Jim Abdnor was born on February 13, 1923 in Kennebec. Abdnor was a consummate politician and “people person” and one of the rare South Dakotans to have served more than 25 years in state and federal elected office. Abdnor served in the State Senate from 1957-69, where he chaired the appropriations committee and served as president pro tempore. He was lieutenant governor from 1969-71. After losing a bid for U.S. House in 1970, he was elected in 1972, serving in the House from 1973-81. Abdnor unseated U.S. George McGovern in a hard fought campaign in 1980. In 1986, he survived a primary challenge from Governor Bill Janklow, but lost another tough campaign to Congressman Tom Daschle.
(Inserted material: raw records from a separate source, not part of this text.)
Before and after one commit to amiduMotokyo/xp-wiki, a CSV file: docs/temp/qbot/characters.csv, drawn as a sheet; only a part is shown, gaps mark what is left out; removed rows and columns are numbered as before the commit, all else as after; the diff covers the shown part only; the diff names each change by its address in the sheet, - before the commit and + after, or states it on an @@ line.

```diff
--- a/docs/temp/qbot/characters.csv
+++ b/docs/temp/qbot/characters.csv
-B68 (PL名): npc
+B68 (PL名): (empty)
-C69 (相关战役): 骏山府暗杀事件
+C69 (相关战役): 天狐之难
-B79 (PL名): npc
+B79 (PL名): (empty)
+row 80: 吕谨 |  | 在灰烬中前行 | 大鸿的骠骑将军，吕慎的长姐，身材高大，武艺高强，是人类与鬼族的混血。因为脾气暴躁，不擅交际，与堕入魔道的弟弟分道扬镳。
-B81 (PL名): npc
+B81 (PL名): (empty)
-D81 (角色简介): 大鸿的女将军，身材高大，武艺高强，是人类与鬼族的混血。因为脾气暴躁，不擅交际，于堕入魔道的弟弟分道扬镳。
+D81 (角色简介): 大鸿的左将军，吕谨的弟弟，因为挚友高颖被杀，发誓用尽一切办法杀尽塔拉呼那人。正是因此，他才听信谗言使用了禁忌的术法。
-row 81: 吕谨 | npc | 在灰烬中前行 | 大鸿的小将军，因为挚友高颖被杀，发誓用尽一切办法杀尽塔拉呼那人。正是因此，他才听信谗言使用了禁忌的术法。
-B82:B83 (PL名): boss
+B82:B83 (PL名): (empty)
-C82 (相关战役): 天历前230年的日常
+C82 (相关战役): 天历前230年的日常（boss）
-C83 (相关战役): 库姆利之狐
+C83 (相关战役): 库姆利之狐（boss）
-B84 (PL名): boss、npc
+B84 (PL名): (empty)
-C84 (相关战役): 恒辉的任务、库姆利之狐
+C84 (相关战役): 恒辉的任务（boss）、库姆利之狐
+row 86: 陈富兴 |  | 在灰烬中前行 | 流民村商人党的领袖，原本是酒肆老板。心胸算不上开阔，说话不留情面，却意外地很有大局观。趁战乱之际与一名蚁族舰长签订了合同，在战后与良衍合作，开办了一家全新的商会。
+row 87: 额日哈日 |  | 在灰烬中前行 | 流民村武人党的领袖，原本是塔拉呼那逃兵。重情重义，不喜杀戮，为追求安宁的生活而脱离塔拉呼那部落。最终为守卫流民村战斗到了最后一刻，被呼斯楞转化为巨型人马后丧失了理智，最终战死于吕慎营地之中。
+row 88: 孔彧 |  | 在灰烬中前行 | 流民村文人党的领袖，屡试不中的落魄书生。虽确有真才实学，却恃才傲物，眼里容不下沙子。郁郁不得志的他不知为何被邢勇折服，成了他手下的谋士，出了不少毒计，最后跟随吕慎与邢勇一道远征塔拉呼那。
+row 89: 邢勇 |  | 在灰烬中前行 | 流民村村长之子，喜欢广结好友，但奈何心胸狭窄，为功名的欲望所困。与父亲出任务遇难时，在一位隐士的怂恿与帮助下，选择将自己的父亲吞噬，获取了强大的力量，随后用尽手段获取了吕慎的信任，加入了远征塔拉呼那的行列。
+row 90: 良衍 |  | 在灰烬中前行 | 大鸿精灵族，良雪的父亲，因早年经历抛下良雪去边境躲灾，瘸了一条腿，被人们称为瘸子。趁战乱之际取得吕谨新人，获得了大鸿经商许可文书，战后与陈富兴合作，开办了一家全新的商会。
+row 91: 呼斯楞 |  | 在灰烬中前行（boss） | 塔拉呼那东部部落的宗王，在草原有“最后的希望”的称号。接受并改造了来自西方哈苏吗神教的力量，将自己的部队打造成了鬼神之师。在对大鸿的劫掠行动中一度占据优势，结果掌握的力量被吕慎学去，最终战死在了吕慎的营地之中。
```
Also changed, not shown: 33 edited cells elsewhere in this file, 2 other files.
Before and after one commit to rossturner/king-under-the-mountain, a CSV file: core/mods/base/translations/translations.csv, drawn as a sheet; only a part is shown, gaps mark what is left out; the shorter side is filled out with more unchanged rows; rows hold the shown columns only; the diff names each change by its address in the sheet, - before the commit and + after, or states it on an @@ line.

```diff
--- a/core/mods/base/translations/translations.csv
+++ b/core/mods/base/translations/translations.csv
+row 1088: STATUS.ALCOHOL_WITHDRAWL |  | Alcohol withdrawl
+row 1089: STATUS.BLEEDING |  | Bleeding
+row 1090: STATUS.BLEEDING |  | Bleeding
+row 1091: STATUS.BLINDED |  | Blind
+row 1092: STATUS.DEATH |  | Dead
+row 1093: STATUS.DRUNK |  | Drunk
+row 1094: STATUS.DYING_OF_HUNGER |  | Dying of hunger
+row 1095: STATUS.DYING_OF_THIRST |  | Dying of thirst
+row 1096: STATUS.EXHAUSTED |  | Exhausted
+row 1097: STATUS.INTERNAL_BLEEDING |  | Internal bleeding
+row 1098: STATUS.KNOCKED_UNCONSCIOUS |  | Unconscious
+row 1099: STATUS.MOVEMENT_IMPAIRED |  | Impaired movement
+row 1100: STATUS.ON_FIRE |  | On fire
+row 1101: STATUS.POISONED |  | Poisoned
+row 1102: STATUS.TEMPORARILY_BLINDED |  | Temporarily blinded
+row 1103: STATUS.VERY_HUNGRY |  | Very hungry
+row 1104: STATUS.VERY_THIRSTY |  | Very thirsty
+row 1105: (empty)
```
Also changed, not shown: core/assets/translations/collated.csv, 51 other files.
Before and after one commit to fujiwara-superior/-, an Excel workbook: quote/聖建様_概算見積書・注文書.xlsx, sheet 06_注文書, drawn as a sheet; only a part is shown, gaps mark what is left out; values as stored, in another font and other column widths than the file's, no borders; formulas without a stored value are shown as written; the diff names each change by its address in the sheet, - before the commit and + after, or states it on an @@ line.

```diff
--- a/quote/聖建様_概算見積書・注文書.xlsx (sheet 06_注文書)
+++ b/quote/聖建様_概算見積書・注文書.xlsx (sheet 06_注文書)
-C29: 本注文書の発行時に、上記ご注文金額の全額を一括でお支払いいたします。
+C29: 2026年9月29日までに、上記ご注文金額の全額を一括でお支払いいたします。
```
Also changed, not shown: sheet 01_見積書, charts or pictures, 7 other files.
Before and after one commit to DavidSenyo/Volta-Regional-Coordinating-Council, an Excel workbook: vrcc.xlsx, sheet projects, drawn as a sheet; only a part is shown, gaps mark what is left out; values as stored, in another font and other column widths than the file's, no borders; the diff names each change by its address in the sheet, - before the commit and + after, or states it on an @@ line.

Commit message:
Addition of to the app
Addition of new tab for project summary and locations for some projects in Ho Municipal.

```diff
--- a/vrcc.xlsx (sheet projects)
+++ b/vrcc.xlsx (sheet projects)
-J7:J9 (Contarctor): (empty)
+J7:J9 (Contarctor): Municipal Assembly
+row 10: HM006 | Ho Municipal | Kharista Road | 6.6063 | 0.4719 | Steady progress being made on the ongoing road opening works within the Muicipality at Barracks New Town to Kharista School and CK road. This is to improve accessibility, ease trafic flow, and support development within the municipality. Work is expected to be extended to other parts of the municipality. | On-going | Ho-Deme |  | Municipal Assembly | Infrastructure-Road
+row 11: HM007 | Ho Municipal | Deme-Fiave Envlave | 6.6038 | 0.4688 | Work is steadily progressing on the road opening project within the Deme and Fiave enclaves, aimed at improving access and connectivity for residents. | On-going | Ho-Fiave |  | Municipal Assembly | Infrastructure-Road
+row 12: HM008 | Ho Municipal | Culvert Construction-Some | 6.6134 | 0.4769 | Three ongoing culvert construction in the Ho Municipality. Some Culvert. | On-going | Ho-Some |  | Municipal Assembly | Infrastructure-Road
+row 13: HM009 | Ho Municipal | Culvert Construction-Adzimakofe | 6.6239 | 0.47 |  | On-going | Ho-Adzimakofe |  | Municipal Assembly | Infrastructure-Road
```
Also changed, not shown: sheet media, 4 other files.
Abdnor, Janklow, and McGovern all died in 2012.
Due to the legislative session, this blog failed to post about Abdnor on his 100th birthday on February 13, but today the blog is sharing a tribute written this week by U.S. Senator John Thune, who is the most prominent of Abdnor’s many proteges:
A Tribute to Jim Abdnor – By Sen. John Thune
February 13 would have been former U.S. Sen. Jim Abdnor’s 100th birthday. Known as “the People’s Senator,” Jim represented South Dakota values in Washington for almost two decades. Jim Abdnor was the real deal. He treated everyone like a close friend, expressing genuine interest in people’s lives wherever he went. He was a public servant driven by a sense of the common good, not “good politics” or personal ambition. And he was a selfless mentor who inspired the people around him to be better. Most everything I know about public service that’s good, I learned from him.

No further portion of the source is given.